Larue v. Texas

Appellant Joe LaRue was convicted for the capital murder of Donna Pentecost, for which he was sentenced to life imprisonment. His conviction was based in part on DNA evidence and in part on the very detailed testimony of a jailhouse informant. The conviction was affirmed on direct appeal. Appellant filed a motion for forensic DNA testing seeking re-testing of several things, but the motion was denied by the trial court. The Court of Appeals found Appellant could not show that he would not have been convicted if exculpatory results had been obtained through DNA testing, and affirmed.

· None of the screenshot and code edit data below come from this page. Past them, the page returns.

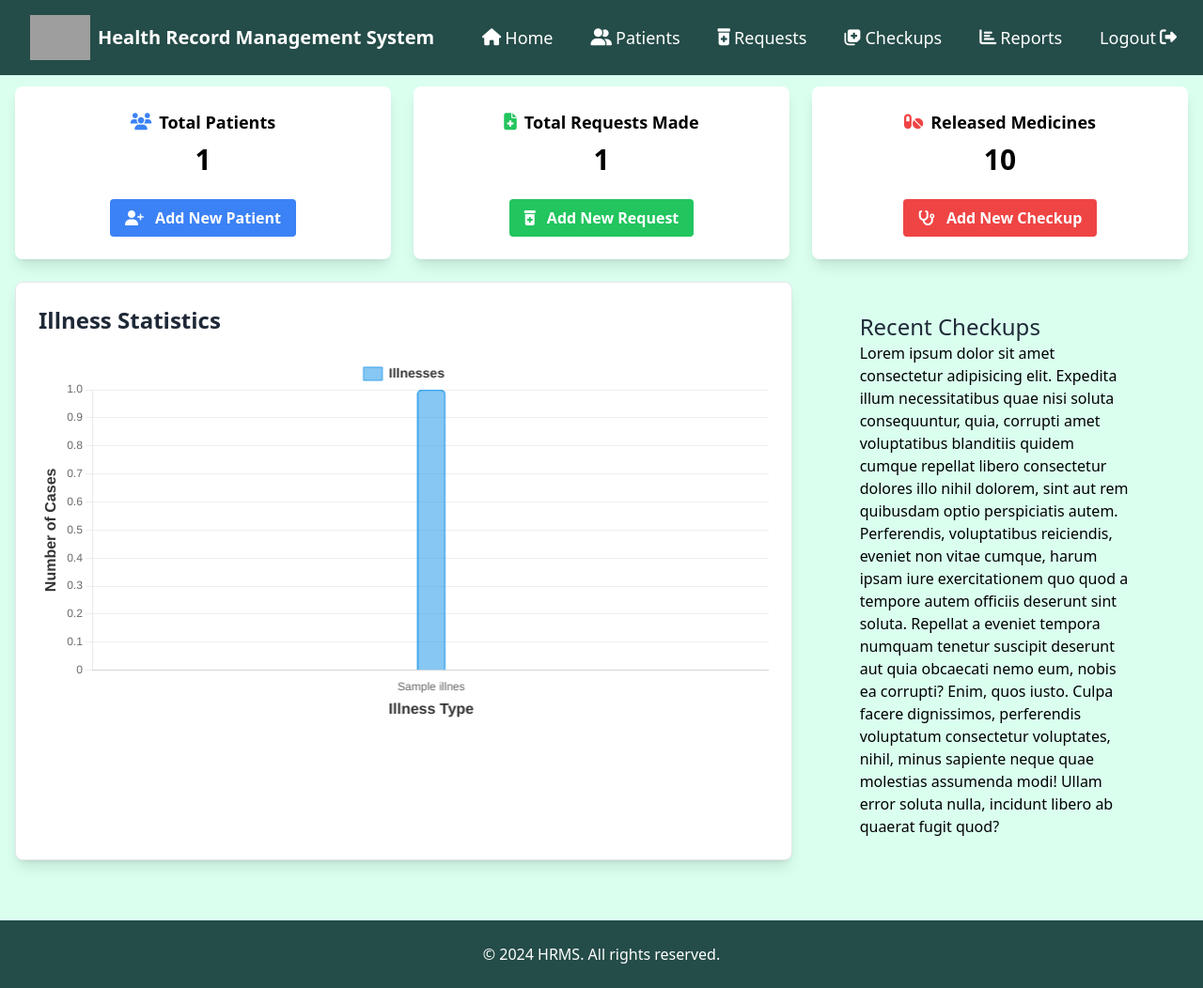
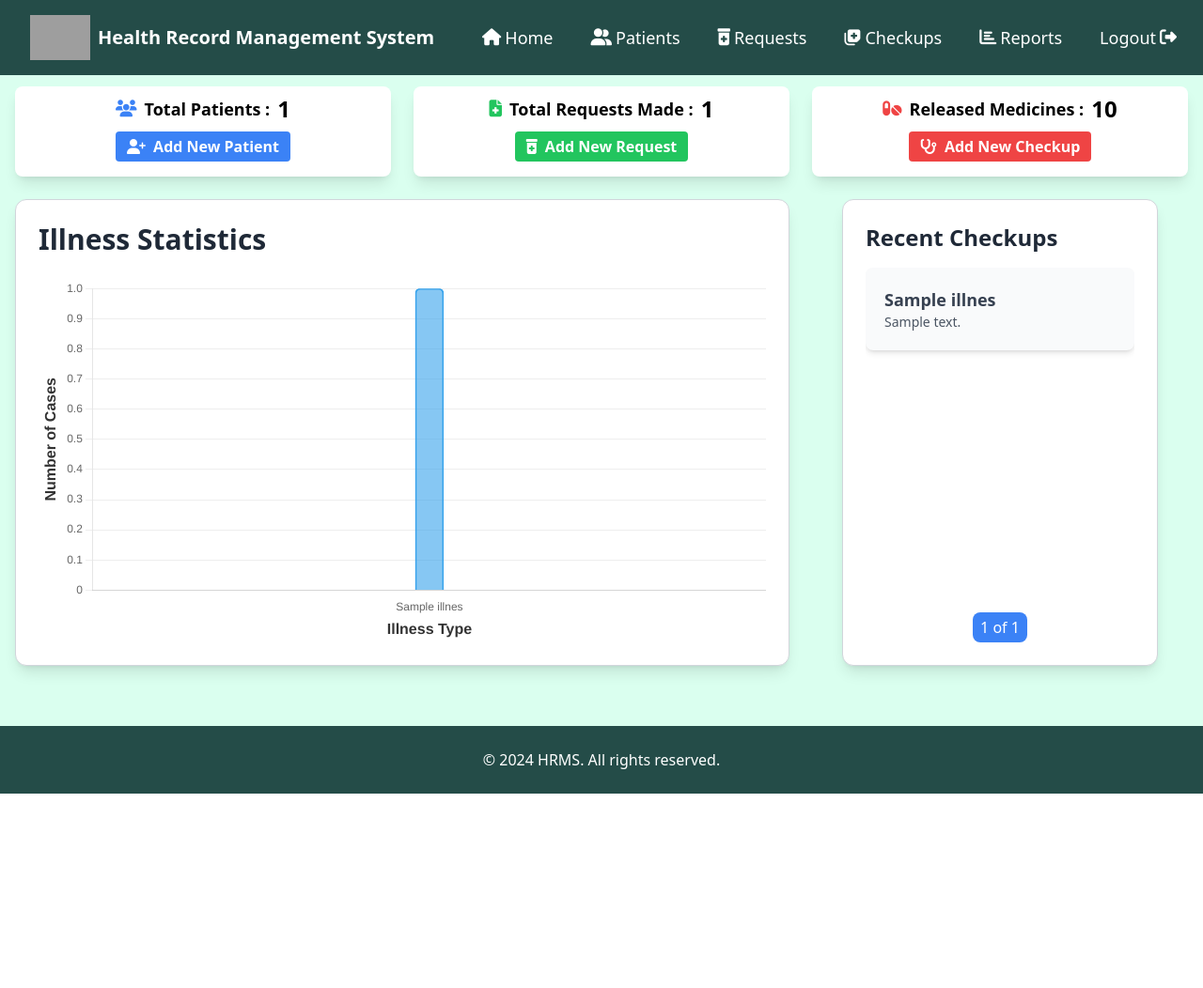
Before and after one commit to IamIsthill/dila-dila, a Django app: page /home/ in a window 1280 px wide. Shown: the whole page at 94% size. After the commit the page ends 845 px from the top, so only its background shows below. Run offline with Django 4.2, Linux system fonts and the light colour scheme; a user stored in the database is signed in; tables that the repository leaves empty hold one stand-in row (values such as "Sample post"); parts of the project's set-up code (start-up, migrations or seed data) failed here and were passed over; some libraries are stand-ins or nearby versions; grey boxes are pictures that could not be loaded.

Commit message:
Finalized dashboard

```diff
--- a/base/templates/base/index.html
+++ b/base/templates/base/index.html
@@ -3,48 +3,69 @@
 {% block main %}
   <div class="grid grid-cols-1 md:grid-cols-3 gap-6 mb-6 -mt-5 pt-0">
     <!-- Card 1: Total Patients -->
-    <div class="bg-white shadow-lg rounded-lg p-6 flex flex-col justify-between transition-transform transform hover:scale-105">
+    <div class="bg-white shadow-lg rounded-lg p-2 flex flex-col justify-between transition-transform transform hover:scale-105 h-full">
       <div class="text-center">
-        <h2 class="text-lg font-semibold mb-2 flex justify-center items-center"><i class="fas fa-users text-blue-500 mr-2"></i> Total Patients</h2>
-        <p class="text-3xl font-bold">{{ patient_count }}</p>
+        <h2 class="text-lg font-semibold flex justify-center items-center"><i class="fas fa-users text-blue-500 mr-2"></i> Total Patients : <span class="pl-2 text-2xl font-bold">{{ patient_count }}</span></h2>
       </div>
-      <div class="flex justify-center items-center mt-6">
-        <a href="{% url 'add-patient' %}" class="bg-blue-500 text-white font-bold py-2 px-4 rounded hover:bg-blue-600 transition-colors"><i class="fas fa-user-plus mr-2"></i> Add New Patient</a>
+      <div class="flex justify-center items-center mt-1 pb-2">
+        <a href="{% url 'add-patient' %}" class="bg-blue-500 text-white font-bold py-1 px-3 rounded hover:bg-blue-600 transition-colors"><i class="fas fa-user-plus mr-1"></i> Add New Patient</a>
       </div>
     </div>
 
     <!-- Card 2: Total Requests -->
-    <div class="bg-white shadow-lg rounded-lg p-6 flex flex-col justify-between transition-transform transform hover:scale-105">
+    <div class="bg-white shadow-lg rounded-lg p-2 flex flex-col justify-between transition-transform transform hover:scale-105 h-full">
       <div class="text-center">
-        <h2 class="text-lg font-semibold mb-2 flex justify-center items-center"><i class="fas fa-file-medical text-green-500 mr-2"></i> Total Requests Made</h2>
-        <p class="text-3xl font-bold">{{ request_count }}</p>
+        <h2 class="text-lg font-semibold mb-1 flex justify-center items-center"><i class="fas fa-file-medical text-green-500 mr-2"></i> Total Requests Made : <span class="pl-2 text-2xl font-bold">{{ request_count }}</span></h2>
       </div>
-      <div class="flex justify-center items-center mt-6">
-        <a href="{% url 'add-request' %}" class="bg-green-500 text-white font-bold py-2 px-4 rounded hover:bg-green-600 transition-colors"><i class="fas fa-prescription-bottle-alt mr-2"></i> Add New Request</a>
+      <div class="flex justify-center items-center mt-1 pb-2">
+        <a href="{% url 'add-request' %}" class="bg-green-500 text-white font-bold py-1 px-3 rounded hover:bg-green-600 transition-colors"><i class="fas fa-prescription-bottle-alt mr-1"></i> Add New Request</a>
       </div>
     </div>
 
     <!-- Card 3: Released Medicines -->
-    <div class="bg-white shadow-lg rounded-lg p-6 flex flex-col justify-between transition-transform transform hover:scale-105">
+    <div class="bg-white shadow-lg rounded-lg p-2 flex flex-col justify-between transition-transform transform hover:scale-105 h-full">
       <div class="text-center">
-        <h2 class="text-lg font-semibold mb-2 flex justify-center items-center"><i class="fas fa-pills text-red-500 mr-2"></i> Released Medicines</h2>
-        <p class="text-3xl font-bold">{{ quantity }}</p>
+        <h2 class="text-lg font-semibold mb-1 flex justify-center items-center"><i class="fas fa-pills text-red-500 mr-2"></i> Released Medicines : <span class="pl-2 text-2xl font-bold">{{ quantity }}</span></h2>
       </div>
-      <div class="flex justify-center items-center mt-6">
-        <a href="{% url 'create_checkup' %}" class="bg-red-500 text-white font-bold py-2 px-4 rounded hover:bg-red-600 transition-colors"><i class="fas fa-stethoscope mr-2"></i> Add New Checkup</a>
+      <div class="flex justify-center items-center mt-1 pb-2">
+        <a href="{% url 'create_checkup' %}" class="bg-red-500 text-white font-bold py-1 px-3 rounded hover:bg-red-600 transition-colors"><i class="fas fa-stethoscope mr-1"></i> Add New Checkup</a>
       </div>
     </div>
   </div>
 
   <!-- Central Chart Section -->
-  <div class="grid grid-cols-1 md:grid-cols-3 gap-4">
-    <div class="shadow-lg rounded-lg p-6 mb-8 md:col-span-2 bg-white border border-gray-200 hover:shadow-xl transition-shadow duration-200">
-      <h2 class="text-2xl font-bold text-left mb-6 text-gray-800">Illness Statistics</h2>
+  <div class="grid grid-cols-1 md:grid-cols-3 gap-6">
+    <!-- Illness Statistics Section -->
+    <div class="shadow-lg rounded-xl p-6 mb-8 md:col-span-2 bg-white border border-gray-300 hover:shadow-2xl transition-shadow duration-300">
+      <h2 class="text-3xl font-bold text-left mb-6 text-gray-800">Illness Statistics</h2>
       <canvas id="illness_chart"></canvas>
     </div>
-    <div class="p-6 pt-6 m-8 mt-2 border-gray-200 hover:shadow-xl transition-shadow duration-200 col-span-1">
-      <h2 class="text-2xl text-left text-gray-800">Recent Checkups</h2>
-      <p>Lorem ipsum dolor sit amet consectetur adipisicing elit. Expedita illum necessitatibus quae nisi soluta consequuntur, quia, corrupti amet voluptatibus blanditiis quidem cumque repellat libero consectetur dolores illo nihil dolorem, sint aut rem quibusdam optio perspiciatis autem. Perferendis, voluptatibus reiciendis, eveniet non vitae cumque, harum ipsam iure exercitationem quo quod a tempore autem officiis deserunt sint soluta. Repellat a eveniet tempora numquam tenetur suscipit deserunt aut quia obcaecati nemo eum, nobis ea corrupti? Enim, quos iusto. Culpa facere dignissimos, perferendis voluptatum consectetur voluptates, nihil, minus sapiente neque quae molestias assumenda modi! Ullam error soluta nulla, incidunt libero ab quaerat fugit quod?</p>
+
+    <!-- Recent Checkups Section -->
+    <div class="max-h-[600px] flex flex-col p-6 m-8 mt-0 border border-gray-300 rounded-xl bg-white shadow-lg hover:shadow-2xl transition-shadow duration-300 col-span-1">
+      <h2 class="text-2xl font-bold text-left mb-4 text-gray-800">Recent Checkups</h2>
+
+      {% if items %}
+        <div class="flex-grow max-h-[400px] overflow-y-auto space-y-4">
+          <!-- Set max height for scroll -->
+          <!-- Loop through items -->
+          {% for item in items %}
+            <div class="p-5 bg-gray-50 rounded-lg shadow-md hover:bg-gray-100 transition-colors duration-200">
+              <p class="font-semibold text-lg text-gray-700">{{ item.illness.illness_name }}</p>
+              <p class="text-sm text-gray-600">{{ item.checkup_details|truncatechars:30 }}</p>
+            </div>
+          {% endfor %}
+        </div>
+      {% else %}
+        <p class="text-gray-500 mt-4">No recent checkups available.</p>
+      {% endif %}
+
+      <div class="mt-4">
+        <!-- Added margin-top for spacing -->
+        {% if items %}
+          {% include 'paginate.html' %}
+        {% endif %}
+      </div>
     </div>
   </div>
 
@@ -71,7 +92,7 @@
         labels: labels,
         datasets: [
           {
-            label: 'Illnesses',
+            label: 'Cases',
             data: counts,
             backgroundColor: [
               'rgba(54, 162, 235, 0.6)', // Light Blue
@@ -176,7 +197,7 @@
             bodyColor: '#fff' // Tooltip body color
           },
           legend: {
-            display: true,
+            display: false,
             position: 'top', // Position of the legend
             labels: {
               boxWidth: 20,
--- a/base/views.py
+++ b/base/views.py
@@ -10,6 +10,8 @@ from datetime import datetime
 from django.db.models import Sum
 from django.contrib import messages
 import logging
+from django.core.paginator import Paginator, EmptyPage, PageNotAnInteger
+
 
 logger = logging.getLogger('__name__')
 
@@ -27,6 +29,15 @@ def home(request):
             else:
                 illness_data[illness_name] += 1
 
+    paginator = Paginator(record_list, 5)
+    page = request.GET.get('page')
+    try:
+        items = paginator.page(page)
+    except PageNotAnInteger:
+        items = paginator.page(1)
+    except EmptyPage:
+        items = paginator.page(paginator.num_pages)
+
 
 
     patients = Patient.objects.all()
@@ -41,7 +52,7 @@ def home(request):
     quantity = Request.objects.filter(date_fulfilled__isnull=False).aggregate(quantity=Sum('quantity'))['quantity']
     if quantity == None:
         quantity = 0
-    context = {'patient_count' : patient_count, 'request_count': request_count, 'fulfilled_count': fulfilled_count, 'unfulfilled_count': unfulfilled_count, 'quantity':quantity, 'illness_data':illness_data}
+    context = {'patient_count' : patient_count, 'request_count': request_count, 'fulfilled_count': fulfilled_count, 'unfulfilled_count': unfulfilled_count, 'quantity':quantity, 'illness_data':illness_data, 'items':items}
     return render(request, 'base/index.html', context)
 
 @api_view(['GET'])
--- a/static/css/output.css
+++ b/static/css/output.css
@@ -904,6 +904,10 @@ video {
   margin-top: auto;
 }
 
+.mb-1 {
+  margin-bottom: 0.25rem;
+}
+
 .box-border {
   box-sizing: border-box;
 }
@@ -1039,6 +1043,22 @@ video {
   height: auto;
 }
 
+.h-full {
+  height: 100%;
+}
+
+.max-h-60 {
+  max-height: 15rem;
+}
+
+.max-h-\[400px\] {
+  max-height: 400px;
+}
+
+.max-h-\[600px\] {
+  max-height: 600px;
+}
+
 .min-h-screen {
   min-height: 100vh;
 }
@@ -2026,6 +2046,10 @@ video {
   border-radius: 0.375rem;
 }
 
+.rounded-xl {
+  border-radius: 0.75rem;
+}
+
 .rounded-b {
   border-bottom-right-radius: 0.25rem;
   border-bottom-left-radius: 0.25rem;
@@ -2459,6 +2483,10 @@ video {
   padding: 2rem;
 }
 
+.p-5 {
+  padding: 1.25rem;
+}
+
 .px-2 {
   padding-left: 0.5rem;
   padding-right: 0.5rem;
@@ -2583,6 +2611,10 @@ video {
 
 .pt-6 {
   padding-top: 1.5rem;
+}
+
+.pb-2 {
+  padding-bottom: 0.5rem;
 }
 
 .text-left {
@@ -3521,6 +3553,12 @@ video {
   box-shadow: var(--tw-ring-offset-shadow, 0 0 #0000), var(--tw-ring-shadow, 0 0 #0000), var(--tw-shadow);
 }
 
+.hover\:shadow-2xl:hover {
+  --tw-shadow: 0 25px 50px -12px rgb(0 0 0 / 0.25);
+  --tw-shadow-colored: 0 25px 50px -12px var(--tw-shadow-color);
+  box-shadow: var(--tw-ring-offset-shadow, 0 0 #0000), var(--tw-ring-shadow, 0 0 #0000), var(--tw-shadow);
+}
+
 .before\:hover\:text-center:hover::before {
   content: var(--tw-content);
   text-align: center;
```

Although Appellant raised a variety of issues regarding the trial court’s ruling and the court of appeals’ affirmation of that ruling, the Court of Criminal Appeals granted review to take a closer look at the trial court’s decision to deny testing of the blood on a one-time-suspect’s t-shirt. After examining the record, the Court affirmed the court of appeals: exculpatory test results would "merely muddy the waters." View "Larue v. Texas" on Justia Law